● **SUPPLIED RECORDS**
--------

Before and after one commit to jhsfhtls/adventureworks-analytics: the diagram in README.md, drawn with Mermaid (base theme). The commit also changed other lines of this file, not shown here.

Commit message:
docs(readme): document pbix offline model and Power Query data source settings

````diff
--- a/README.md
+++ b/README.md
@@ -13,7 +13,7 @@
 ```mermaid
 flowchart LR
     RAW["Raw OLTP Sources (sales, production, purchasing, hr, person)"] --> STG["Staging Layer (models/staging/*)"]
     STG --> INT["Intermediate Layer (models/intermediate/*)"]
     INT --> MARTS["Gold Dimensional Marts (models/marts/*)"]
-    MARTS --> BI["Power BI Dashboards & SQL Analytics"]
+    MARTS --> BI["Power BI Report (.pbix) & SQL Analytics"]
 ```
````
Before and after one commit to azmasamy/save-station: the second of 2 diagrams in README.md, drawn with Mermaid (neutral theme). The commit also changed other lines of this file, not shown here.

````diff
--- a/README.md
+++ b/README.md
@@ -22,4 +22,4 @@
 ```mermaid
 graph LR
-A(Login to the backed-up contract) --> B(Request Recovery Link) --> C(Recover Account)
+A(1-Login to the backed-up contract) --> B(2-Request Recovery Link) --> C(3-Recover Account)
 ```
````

--------

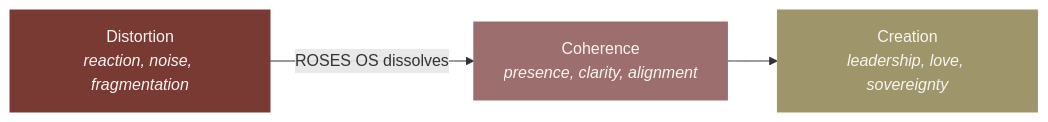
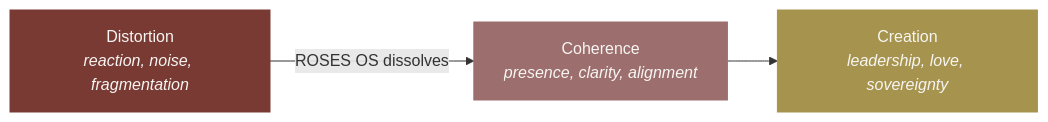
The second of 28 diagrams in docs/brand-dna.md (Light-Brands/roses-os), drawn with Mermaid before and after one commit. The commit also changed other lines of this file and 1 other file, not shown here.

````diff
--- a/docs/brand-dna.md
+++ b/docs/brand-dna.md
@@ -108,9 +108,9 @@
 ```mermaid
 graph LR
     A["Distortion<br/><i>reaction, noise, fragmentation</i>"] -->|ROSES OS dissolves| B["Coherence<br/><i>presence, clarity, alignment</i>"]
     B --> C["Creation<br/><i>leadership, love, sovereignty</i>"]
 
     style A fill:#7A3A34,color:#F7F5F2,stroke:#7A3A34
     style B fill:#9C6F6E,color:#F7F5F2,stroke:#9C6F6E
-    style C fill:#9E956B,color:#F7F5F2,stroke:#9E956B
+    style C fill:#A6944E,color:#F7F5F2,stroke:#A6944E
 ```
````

--------

● **WHAT YOU ARE ASKED TO DO**
Considering only the data above, return the lines in which "also" occurs.

● **RESPONSE TO THE TASK**
Before and after one commit to jhsfhtls/adventureworks-analytics: the diagram in README.md, drawn with Mermaid (base theme). The commit also changed other lines of this file, not shown here.
Before and after one commit to azmasamy/save-station: the second of 2 diagrams in README.md, drawn with Mermaid (neutral theme). The commit also changed other lines of this file, not shown here.
The second of 28 diagrams in docs/brand-dna.md (Light-Brands/roses-os), drawn with Mermaid before and after one commit. The commit also changed other lines of this file and 1 other file, not shown here.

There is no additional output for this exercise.